SEPTEMBER 15, 2008
FIA picks Palmer as F2 supplier
The FIA has awarded the tender to supply chassis and engines for the new FIA Formula 2 Championship to Jonathan Palmer's MotorSport Vision company. MSV will become the promoter of the series in addition to operating all of the cars. Palmer, who won the European Formula 2 Championship back in 1983 before beginning a career in Formula 1, has commissioned Williams F1 to design the car, which will incorporate a turbocharged 1.8 litre Audi engine, which has been used in recent years in Formula Palmer Audi. The FIA says that the new cars will be "built to Formula 1-level safety standards" although it is not clear who will actually build them. Williams is not going into the chassis manufacturing business as it needs to concentrate all its resources to improve the F1 programme. The original Palmer Audi cars, which are still being used, were built for the series by Van Diemen International, but it is not clear at the moment who will building the F2 cars. Palmer was not available for comment.
In all probability the new F2 series will follow the pattern of the Formula Palmer Audi series, which will mean that identical cars are prepared by a central organisation (as happens in A1GP) and they are prepared to identical standards, including being ballasted to weigh the same. The current championship operates with push-to-pass buttons which will no doubt be retained. Formula Palmer Audi has been mainly British-based but has hosted events at a variety of European tracks.

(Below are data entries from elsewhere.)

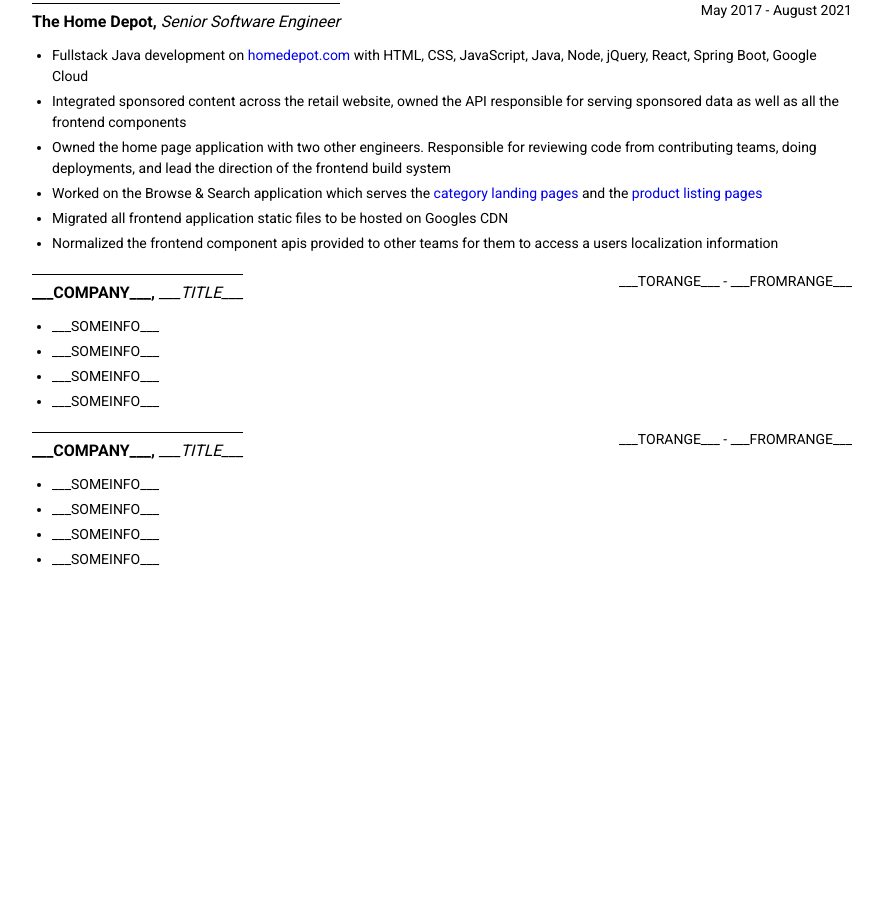
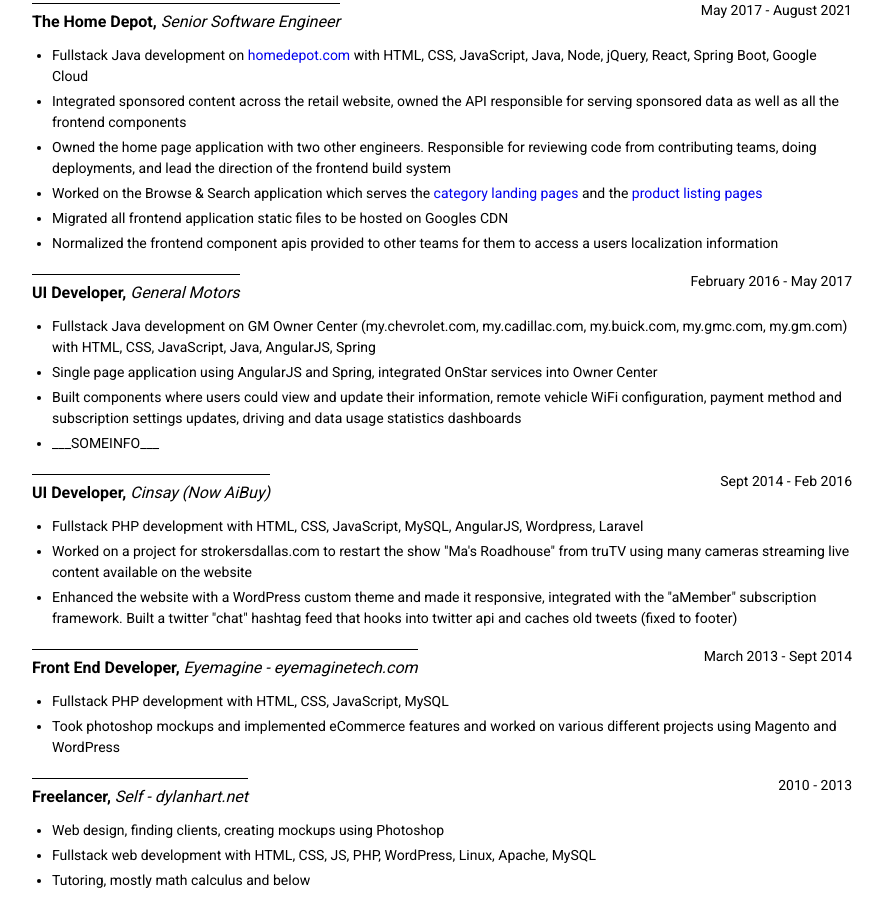
Before and after one commit to DylanGrahamHart/resume, a plain HTML site: page index.html in a window 1280 px wide. Shown: the part 573-1489 px from the top of the page, without its empty margins (198-1081 px from the left). Before the commit the page ends 1168 px from the top, so only its background shows below. Drawn offline with Linux system fonts and the light colour scheme.

Commit message:
done copy and pasting, need to put back links

```diff
--- a/index.html
+++ b/index.html
@@ -99,43 +99,77 @@
                     </ul>
                 </div>
 
+                <div class="resume-history-entry">
+                    <div>
+                        <span class="resume-history-entryTitle">
+                            <b>UI Developer,</b> <i>General Motors</i>
+                        </span>
+                        <span class="resume-history-entryPeriod">February 2016 - May 2017</span>
+                    </div>
+
+                    <ul class="resume-history-entryDetailList">
+                        <li>Fullstack Java development on GM Owner Center (my.chevrolet.com, my.cadillac.com, my.buick.com,
+my.gmc.com, my.gm.com) with HTML, CSS, JavaScript, Java, AngularJS, Spring</li>
+                        <li>Single page application using AngularJS and Spring, integrated OnStar services into Owner Center</li>
+                        <li>Built components where users could view and update their information, remote vehicle WiFi configuration,
+payment method and subscription settings updates, driving and data usage statistics dashboards</li>
+                        <li>___SOMEINFO___</li>
+                    </ul>
+                </div>
 
                 <div class="resume-history-entry">
                     <div>
                         <span class="resume-history-entryTitle">
-                            <b>___COMPANY___,</b> <i>___TITLE___</i>
+                            <b>UI Developer,</b> <i>Cinsay (Now AiBuy)</i>
                         </span>
-                        <span class="resume-history-entryPeriod">___TORANGE___ - ___FROMRANGE___</span>
+                        <span class="resume-history-entryPeriod">Sept 2014 - Feb 2016</span>
                     </div>
 
                     <ul class="resume-history-entryDetailList">
-                        <li>___SOMEINFO___</li>
-                        <li>___SOMEINFO___</li>
-                        <li>___SOMEINFO___</li>
-                        <li>___SOMEINFO___</li>
+                        <li>Fullstack PHP development with HTML, CSS, JavaScript, MySQL, AngularJS, Wordpress, Laravel</li>
+
+                        <li>
+                            Worked on a project for strokersdallas.com to restart the show "Ma's Roadhouse" from truTV using many
+                            cameras streaming live content available on the website
+                        </li>
+
+                        <li>
+                            Enhanced the website with a WordPress custom theme and made it responsive,
+                            integrated with the "aMember" subscription framework. Built a twitter "chat" hashtag feed that hooks into twitter api and caches old tweets (fixed to footer)
+                        </li>
                     </ul>
                 </div>
-
 
                 <div class="resume-history-entry">
                     <div>
                         <span class="resume-history-entryTitle">
-                            <b>___COMPANY___,</b> <i>___TITLE___</i>
+                            <b>Front End Developer,</b> <i>Eyemagine - eyemaginetech.com</i>
                         </span>
-                        <span class="resume-history-entryPeriod">___TORANGE___ - ___FROMRANGE___</span>
+                        <span class="resume-history-entryPeriod">March 2013 - Sept 2014</span>
                     </div>
 
                     <ul class="resume-history-entryDetailList">
-                        <li>___SOMEINFO___</li>
-                        <li>___SOMEINFO___</li>
-                        <li>___SOMEINFO___</li>
-                        <li>___SOMEINFO___</li>
+                        <li>Fullstack PHP development with HTML, CSS, JavaScript, MySQL</li>
+                        <li>Took photoshop mockups and implemented eCommerce features and worked on various different projects using Magento and WordPress</li>
                     </ul>
                 </div>
 
+                <div class="resume-history-entry">
+                    <div>
+                        <span class="resume-history-entryTitle">
+                            <b>Freelancer,</b> <i>Self - dylanhart.net</i>
+                        </span>
+                        <span class="resume-history-entryPeriod">2010 - 2013</span>
+                    </div>
+
+                    <ul class="resume-history-entryDetailList">
+                        <li>Web design, finding clients, creating mockups using Photoshop</li>
+                        <li>Fullstack web development with HTML, CSS, JS, PHP, WordPress, Linux, Apache, MySQL</li>
+                        <li>Tutoring, mostly math calculus and below</li>
+                    </ul>
+                </div>
 
             </div>
-
         </div>
     </body>
 </html>
```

The plans announced by the FIA call for a prototype car to be testing in November with the championship due to start in May 2009 and comprising 16 races over eight events. It is not yet clear where these races will be held but they are almost certain to be linked to the FIA World Touring Car Championship. The performance of the cars will be between that of F3 and F1 and the aim is to keep the costs down to less than $350,000.

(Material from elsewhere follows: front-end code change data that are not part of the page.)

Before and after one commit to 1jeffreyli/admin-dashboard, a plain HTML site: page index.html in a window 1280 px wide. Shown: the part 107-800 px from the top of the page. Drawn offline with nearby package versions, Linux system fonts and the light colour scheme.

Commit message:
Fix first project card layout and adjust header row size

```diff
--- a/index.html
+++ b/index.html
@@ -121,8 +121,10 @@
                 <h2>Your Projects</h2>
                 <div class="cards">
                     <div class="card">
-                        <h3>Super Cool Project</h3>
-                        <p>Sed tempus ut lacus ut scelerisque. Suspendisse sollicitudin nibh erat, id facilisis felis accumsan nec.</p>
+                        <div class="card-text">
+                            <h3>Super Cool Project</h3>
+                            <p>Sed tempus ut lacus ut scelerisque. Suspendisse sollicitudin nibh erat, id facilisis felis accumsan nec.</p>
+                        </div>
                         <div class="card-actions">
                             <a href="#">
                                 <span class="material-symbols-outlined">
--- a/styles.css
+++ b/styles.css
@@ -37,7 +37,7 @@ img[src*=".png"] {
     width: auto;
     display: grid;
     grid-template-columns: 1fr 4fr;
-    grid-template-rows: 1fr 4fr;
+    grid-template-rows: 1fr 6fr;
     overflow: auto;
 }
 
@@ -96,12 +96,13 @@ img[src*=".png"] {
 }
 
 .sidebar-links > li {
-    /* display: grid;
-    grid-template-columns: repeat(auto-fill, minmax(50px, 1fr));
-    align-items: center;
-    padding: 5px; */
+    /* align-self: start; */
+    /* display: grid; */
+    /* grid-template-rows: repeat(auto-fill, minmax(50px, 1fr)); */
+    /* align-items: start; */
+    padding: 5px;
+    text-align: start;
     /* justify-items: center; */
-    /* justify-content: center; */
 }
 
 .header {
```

According to the FIA the objective is to make top-level international single-seater racing available to drivers who at present have difficulty in raising enough money to demonstrate their talent. The federation also hopes that it will reveal new talent from countries which do not yet have an established motor racing structure. The FIA has the right to grant Superlicences for F2 and it will be interesting to see if it continues to grant the same licences for GP2. At the moment the top four finishers in the championship qualify for superlicences if they go on to complete more than 300km of testing in an F1 car. There are similar stipulations for Formula Nippon in Japan, the Indy Racing League and various Formula 3 champions. A revamping of the superlicence regulations could make F2 rather more attractive that GP2.